### TASK INSTRUCTIONS
Among the lines of the records, please find those that contain the word "direction" and copy them.

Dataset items
§ §

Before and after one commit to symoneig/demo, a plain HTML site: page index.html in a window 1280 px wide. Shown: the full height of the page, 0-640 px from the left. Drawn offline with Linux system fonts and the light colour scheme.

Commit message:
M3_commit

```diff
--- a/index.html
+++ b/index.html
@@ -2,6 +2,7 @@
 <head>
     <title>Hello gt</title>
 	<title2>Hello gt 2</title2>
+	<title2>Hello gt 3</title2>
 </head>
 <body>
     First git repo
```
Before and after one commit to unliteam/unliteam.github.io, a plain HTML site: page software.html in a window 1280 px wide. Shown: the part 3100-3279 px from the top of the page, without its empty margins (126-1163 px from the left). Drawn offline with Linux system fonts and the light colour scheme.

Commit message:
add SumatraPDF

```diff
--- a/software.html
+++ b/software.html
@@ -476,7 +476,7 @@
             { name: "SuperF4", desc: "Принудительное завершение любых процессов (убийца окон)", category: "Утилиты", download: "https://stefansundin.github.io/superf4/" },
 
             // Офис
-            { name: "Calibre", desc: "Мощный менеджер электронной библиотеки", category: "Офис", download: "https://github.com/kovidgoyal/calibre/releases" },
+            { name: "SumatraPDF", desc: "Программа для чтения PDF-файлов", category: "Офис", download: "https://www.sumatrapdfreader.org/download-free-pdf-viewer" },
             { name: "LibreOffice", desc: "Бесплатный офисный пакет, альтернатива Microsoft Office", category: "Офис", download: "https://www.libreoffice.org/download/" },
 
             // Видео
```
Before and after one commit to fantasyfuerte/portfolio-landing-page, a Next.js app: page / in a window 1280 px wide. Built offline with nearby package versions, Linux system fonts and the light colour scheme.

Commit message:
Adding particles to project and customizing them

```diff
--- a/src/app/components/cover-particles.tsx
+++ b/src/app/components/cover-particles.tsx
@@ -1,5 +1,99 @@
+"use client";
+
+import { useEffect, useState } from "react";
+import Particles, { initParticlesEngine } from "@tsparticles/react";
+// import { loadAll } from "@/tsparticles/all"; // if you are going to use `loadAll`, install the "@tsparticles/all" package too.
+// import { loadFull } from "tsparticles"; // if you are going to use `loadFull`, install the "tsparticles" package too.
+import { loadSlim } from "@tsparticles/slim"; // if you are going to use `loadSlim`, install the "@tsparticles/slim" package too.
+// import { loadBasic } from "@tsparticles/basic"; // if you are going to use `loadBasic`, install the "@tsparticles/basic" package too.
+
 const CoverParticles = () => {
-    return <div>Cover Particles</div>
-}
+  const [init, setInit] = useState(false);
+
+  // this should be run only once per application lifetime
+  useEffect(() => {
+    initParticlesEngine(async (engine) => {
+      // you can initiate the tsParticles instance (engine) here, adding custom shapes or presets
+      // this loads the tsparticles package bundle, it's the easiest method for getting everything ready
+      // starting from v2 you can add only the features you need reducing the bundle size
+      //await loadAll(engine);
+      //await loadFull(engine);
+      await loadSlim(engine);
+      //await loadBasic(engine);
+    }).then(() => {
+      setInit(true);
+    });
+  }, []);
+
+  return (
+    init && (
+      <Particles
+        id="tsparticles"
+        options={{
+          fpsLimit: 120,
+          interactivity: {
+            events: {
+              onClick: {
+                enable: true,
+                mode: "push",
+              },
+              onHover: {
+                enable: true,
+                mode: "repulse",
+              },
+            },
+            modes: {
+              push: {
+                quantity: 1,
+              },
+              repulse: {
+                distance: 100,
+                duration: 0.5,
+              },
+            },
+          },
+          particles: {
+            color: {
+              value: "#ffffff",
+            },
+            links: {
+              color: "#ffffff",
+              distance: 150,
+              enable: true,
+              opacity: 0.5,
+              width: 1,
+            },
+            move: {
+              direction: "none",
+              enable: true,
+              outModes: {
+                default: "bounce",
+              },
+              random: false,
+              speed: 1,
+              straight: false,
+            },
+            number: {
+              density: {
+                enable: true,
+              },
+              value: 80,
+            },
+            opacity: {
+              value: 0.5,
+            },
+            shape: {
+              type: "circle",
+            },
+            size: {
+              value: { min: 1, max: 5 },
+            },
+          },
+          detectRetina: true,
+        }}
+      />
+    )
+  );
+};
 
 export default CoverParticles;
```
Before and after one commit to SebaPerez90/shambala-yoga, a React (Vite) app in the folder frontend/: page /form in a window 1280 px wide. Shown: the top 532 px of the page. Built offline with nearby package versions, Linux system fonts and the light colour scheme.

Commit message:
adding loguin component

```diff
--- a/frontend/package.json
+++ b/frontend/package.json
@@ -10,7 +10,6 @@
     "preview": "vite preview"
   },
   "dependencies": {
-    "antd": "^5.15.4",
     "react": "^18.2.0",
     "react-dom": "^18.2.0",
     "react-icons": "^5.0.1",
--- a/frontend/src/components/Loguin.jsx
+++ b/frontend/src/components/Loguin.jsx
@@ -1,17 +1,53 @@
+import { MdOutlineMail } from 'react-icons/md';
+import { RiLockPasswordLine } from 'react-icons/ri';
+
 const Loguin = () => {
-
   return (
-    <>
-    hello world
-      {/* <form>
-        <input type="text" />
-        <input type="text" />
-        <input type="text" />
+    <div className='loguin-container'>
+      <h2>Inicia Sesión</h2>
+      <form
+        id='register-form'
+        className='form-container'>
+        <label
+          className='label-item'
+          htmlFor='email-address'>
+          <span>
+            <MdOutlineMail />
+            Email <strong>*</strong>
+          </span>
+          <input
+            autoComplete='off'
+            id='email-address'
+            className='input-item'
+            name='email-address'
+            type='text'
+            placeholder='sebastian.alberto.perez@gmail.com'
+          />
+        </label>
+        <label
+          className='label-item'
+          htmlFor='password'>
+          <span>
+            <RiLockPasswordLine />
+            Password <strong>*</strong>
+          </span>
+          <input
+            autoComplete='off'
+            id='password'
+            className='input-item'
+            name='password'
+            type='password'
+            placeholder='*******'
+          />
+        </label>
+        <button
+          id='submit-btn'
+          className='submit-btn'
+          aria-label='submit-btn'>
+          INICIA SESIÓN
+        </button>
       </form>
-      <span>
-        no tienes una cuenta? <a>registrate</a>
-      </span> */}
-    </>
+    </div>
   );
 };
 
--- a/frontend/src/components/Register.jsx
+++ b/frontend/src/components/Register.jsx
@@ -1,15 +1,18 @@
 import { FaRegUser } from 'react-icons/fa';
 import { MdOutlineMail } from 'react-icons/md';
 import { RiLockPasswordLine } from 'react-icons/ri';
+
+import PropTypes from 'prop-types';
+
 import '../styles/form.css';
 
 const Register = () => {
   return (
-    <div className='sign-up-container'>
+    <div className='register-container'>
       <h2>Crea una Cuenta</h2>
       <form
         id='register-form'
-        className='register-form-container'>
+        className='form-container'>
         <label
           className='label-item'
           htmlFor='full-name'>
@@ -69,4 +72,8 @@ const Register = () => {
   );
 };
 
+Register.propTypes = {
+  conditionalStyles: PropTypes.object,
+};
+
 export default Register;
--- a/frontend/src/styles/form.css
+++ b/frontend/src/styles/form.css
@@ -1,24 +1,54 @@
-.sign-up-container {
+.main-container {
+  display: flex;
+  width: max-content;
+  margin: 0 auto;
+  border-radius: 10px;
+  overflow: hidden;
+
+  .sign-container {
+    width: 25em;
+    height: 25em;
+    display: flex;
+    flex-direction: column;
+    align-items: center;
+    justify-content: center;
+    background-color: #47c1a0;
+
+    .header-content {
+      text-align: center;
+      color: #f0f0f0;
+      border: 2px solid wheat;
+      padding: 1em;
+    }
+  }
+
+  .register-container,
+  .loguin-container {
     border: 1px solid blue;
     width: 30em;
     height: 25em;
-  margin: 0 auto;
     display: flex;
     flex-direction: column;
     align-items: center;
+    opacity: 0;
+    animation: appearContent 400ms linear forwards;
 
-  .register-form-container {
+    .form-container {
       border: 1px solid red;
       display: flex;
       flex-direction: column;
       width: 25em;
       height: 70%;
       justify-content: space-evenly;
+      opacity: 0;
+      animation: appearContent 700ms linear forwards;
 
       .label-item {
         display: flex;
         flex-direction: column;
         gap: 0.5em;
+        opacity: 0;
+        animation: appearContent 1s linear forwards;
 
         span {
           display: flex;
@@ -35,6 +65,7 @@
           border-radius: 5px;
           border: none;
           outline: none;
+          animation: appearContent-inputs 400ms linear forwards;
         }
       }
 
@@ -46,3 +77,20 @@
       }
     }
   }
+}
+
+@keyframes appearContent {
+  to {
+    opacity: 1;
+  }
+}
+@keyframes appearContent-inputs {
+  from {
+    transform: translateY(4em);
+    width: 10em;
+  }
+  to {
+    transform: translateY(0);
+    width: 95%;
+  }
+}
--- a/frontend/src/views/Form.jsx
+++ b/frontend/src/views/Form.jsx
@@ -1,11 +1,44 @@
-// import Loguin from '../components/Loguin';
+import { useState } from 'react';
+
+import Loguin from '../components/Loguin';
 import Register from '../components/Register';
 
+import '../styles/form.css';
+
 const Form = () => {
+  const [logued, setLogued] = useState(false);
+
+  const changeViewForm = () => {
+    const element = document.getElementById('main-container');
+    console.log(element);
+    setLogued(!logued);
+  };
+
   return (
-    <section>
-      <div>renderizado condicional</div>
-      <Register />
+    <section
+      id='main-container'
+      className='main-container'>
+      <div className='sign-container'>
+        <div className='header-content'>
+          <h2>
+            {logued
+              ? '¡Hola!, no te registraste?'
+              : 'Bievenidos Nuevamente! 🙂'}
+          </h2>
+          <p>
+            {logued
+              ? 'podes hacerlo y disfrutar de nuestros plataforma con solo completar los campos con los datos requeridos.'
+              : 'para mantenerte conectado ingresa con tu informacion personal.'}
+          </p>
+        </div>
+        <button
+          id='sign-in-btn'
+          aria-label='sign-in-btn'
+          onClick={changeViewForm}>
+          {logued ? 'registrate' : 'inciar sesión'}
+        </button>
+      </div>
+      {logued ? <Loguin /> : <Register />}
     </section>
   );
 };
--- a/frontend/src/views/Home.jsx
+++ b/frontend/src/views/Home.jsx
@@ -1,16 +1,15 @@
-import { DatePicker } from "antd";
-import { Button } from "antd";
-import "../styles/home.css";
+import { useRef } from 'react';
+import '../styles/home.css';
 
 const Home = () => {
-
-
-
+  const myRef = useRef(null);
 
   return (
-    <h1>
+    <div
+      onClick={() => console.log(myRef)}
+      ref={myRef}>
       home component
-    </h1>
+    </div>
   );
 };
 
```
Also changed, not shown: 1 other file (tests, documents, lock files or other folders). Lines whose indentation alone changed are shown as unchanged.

§ §

### EXERCISE SOLUTION
+              direction: "none",
+    flex-direction: column;
     flex-direction: column;
       flex-direction: column;
         flex-direction: column;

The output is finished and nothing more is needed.